The only way i see to get m out of this is to put everything to the power of three, which becomes reasonably pretty:

$$K^3=\frac{8 \pi^3 sin^3(i)}{P^3(1-e)^{3/2}}\frac{P^2G(M+m)}{4\pi^2}$$
$$K^3=\frac{2 \pi sin^3(i) G(M+m)}{P(1-e^2)^{3/2}}$$

Then moving everything over except sinus and the masses:

$$\frac{PK^3(1-e^2)^{3/2}}{2 \pi g}=sin^3(i)(M+m)$$

So the only solution i can see would be

$$\frac{PK^3(1-e^2)^{3/2}}{2 \pi g}-sin^3M(i)=sin^3(i)m$$

But that can't be right, since #1 i have sin in the third power, and the equation basicly has one huge number in the M part, and the other part becomes a lot smaller (haven't checked the units in the second part yet since it doesn't look right at all).

4. Mar 18, 2005

### SpaceTiger

Staff Emeritus
I think that the "a" in your K equation should actually be:

$$a_*=\frac{m}{M}a$$

where a is from Kepler's law (the star-planet distance), and a_* is the radius of the tiny orbit undergone by the star (as a result of the planet's influence). Once you've made this substitution, you can solve for msin(i) (setting $$m+M \sim M$$).

Last edited: Mar 18, 2005
5. Mar 18, 2005

### Dracovich

Ahh yes i remember reading about that, that $$a_1 m_1=a_2 m_2$$. I wondered about taht since our data is from the star, the semi-major axis would be the semi major axis for the stars orbit around the center of mass, not the planets orbit right?

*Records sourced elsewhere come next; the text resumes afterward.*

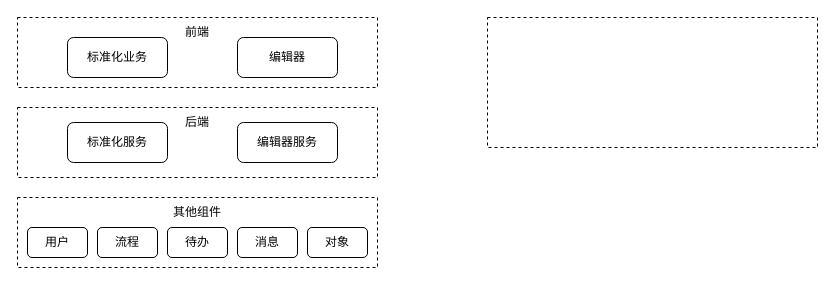
This is 设计相关/企业标准服务划分.drawio from DemonHan/KuickBuy, a draw.io file, before an edit. Source tidied: cells renumbered, new cells numbered last; positions are measured from the earlier drawing's top-left corner, leaving out a move shared by most shapes. Both pictures are drawn from the tidied source at 100%, with x=0, y=0 at pixel (17, 17).
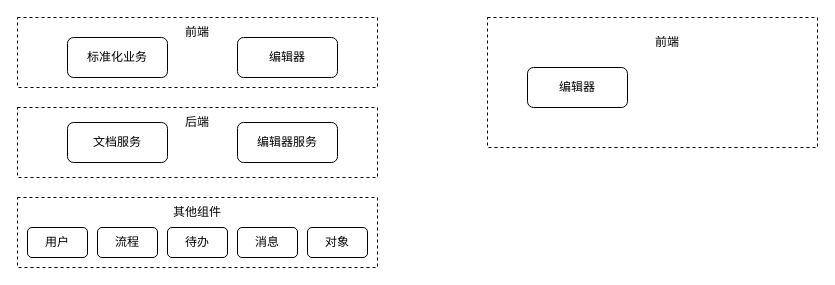
After the change.

Commit message:
更新企业标准服务划分.drawio

What changed in the source:
```diff
@@
 <mxGraphModel>
   <root>
     <mxCell id="0" />
     <mxCell id="1" parent="0" />
     <mxCell id="2" style="rounded=0;whiteSpace=wrap;html=1;dashed=1;" parent="1" vertex="1">
       <mxGeometry width="360" height="70" as="geometry" />
     </mxCell>
     <mxCell id="3" value="前端" style="text;html=1;align=center;verticalAlign=middle;whiteSpace=wrap;rounded=0;" parent="1" vertex="1">
       <mxGeometry x="150" width="60" height="30" as="geometry" />
     </mxCell>
     <mxCell id="4" value="标准化业务" style="rounded=1;whiteSpace=wrap;html=1;" parent="1" vertex="1">
       <mxGeometry x="50" y="20" width="100" height="40" as="geometry" />
     </mxCell>
     <mxCell id="5" value="编辑器" style="rounded=1;whiteSpace=wrap;html=1;" parent="1" vertex="1">
       <mxGeometry x="220" y="20" width="100" height="40" as="geometry" />
     </mxCell>
     <mxCell id="6" style="rounded=0;whiteSpace=wrap;html=1;dashed=1;" parent="1" vertex="1">
       <mxGeometry y="90" width="360" height="70" as="geometry" />
     </mxCell>
     <mxCell id="7" value="后端" style="text;html=1;align=center;verticalAlign=middle;whiteSpace=wrap;rounded=0;" parent="1" vertex="1">
       <mxGeometry x="150" y="90" width="60" height="30" as="geometry" />
     </mxCell>
-    <mxCell id="8" value="标准化服务" style="rounded=1;whiteSpace=wrap;html=1;" parent="1" vertex="1">
+    <mxCell id="8" value="文档服务" style="rounded=1;whiteSpace=wrap;html=1;" parent="1" vertex="1">
       <mxGeometry x="50" y="105" width="100" height="40" as="geometry" />
     </mxCell>
     <mxCell id="9" value="编辑器服务" style="rounded=1;whiteSpace=wrap;html=1;" parent="1" vertex="1">
       <mxGeometry x="220" y="105" width="100" height="40" as="geometry" />
     </mxCell>
     <mxCell id="10" style="rounded=0;whiteSpace=wrap;html=1;dashed=1;" parent="1" vertex="1">
       <mxGeometry y="180" width="360" height="70" as="geometry" />
     </mxCell>
     <mxCell id="11" value="其他组件" style="text;html=1;align=center;verticalAlign=middle;whiteSpace=wrap;rounded=0;" parent="1" vertex="1">
       <mxGeometry x="150" y="180" width="60" height="30" as="geometry" />
     </mxCell>
     <mxCell id="12" value="用户" style="rounded=1;whiteSpace=wrap;html=1;" parent="1" vertex="1">
       <mxGeometry x="10" y="210" width="60" height="30" as="geometry" />
     </mxCell>
     <mxCell id="13" value="流程" style="rounded=1;whiteSpace=wrap;html=1;" parent="1" vertex="1">
       <mxGeometry x="80" y="210" width="60" height="30" as="geometry" />
     </mxCell>
     <mxCell id="14" value="待办" style="rounded=1;whiteSpace=wrap;html=1;" parent="1" vertex="1">
       <mxGeometry x="150" y="210" width="60" height="30" as="geometry" />
     </mxCell>
     <mxCell id="15" value="消息" style="rounded=1;whiteSpace=wrap;html=1;" parent="1" vertex="1">
       <mxGeometry x="220" y="210" width="60" height="30" as="geometry" />
     </mxCell>
     <mxCell id="16" value="对象" style="rounded=1;whiteSpace=wrap;html=1;" parent="1" vertex="1">
       <mxGeometry x="290" y="210" width="60" height="30" as="geometry" />
     </mxCell>
     <mxCell id="17" style="rounded=0;whiteSpace=wrap;html=1;dashed=1;" parent="1" vertex="1">
       <mxGeometry x="470" width="330" height="130" as="geometry" />
     </mxCell>
+    <mxCell id="18" value="编辑器" style="rounded=1;whiteSpace=wrap;html=1;" parent="1" vertex="1">
+      <mxGeometry x="510" y="50" width="100" height="40" as="geometry" />
+    </mxCell>
+    <mxCell id="19" value="前端" style="text;html=1;align=center;verticalAlign=middle;whiteSpace=wrap;rounded=0;" parent="1" vertex="1">
+      <mxGeometry x="620" y="10" width="60" height="30" as="geometry" />
+    </mxCell>
   </root>
 </mxGraphModel>
```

Anyway :) I got it now, thanks a bunch, i really appreciate it.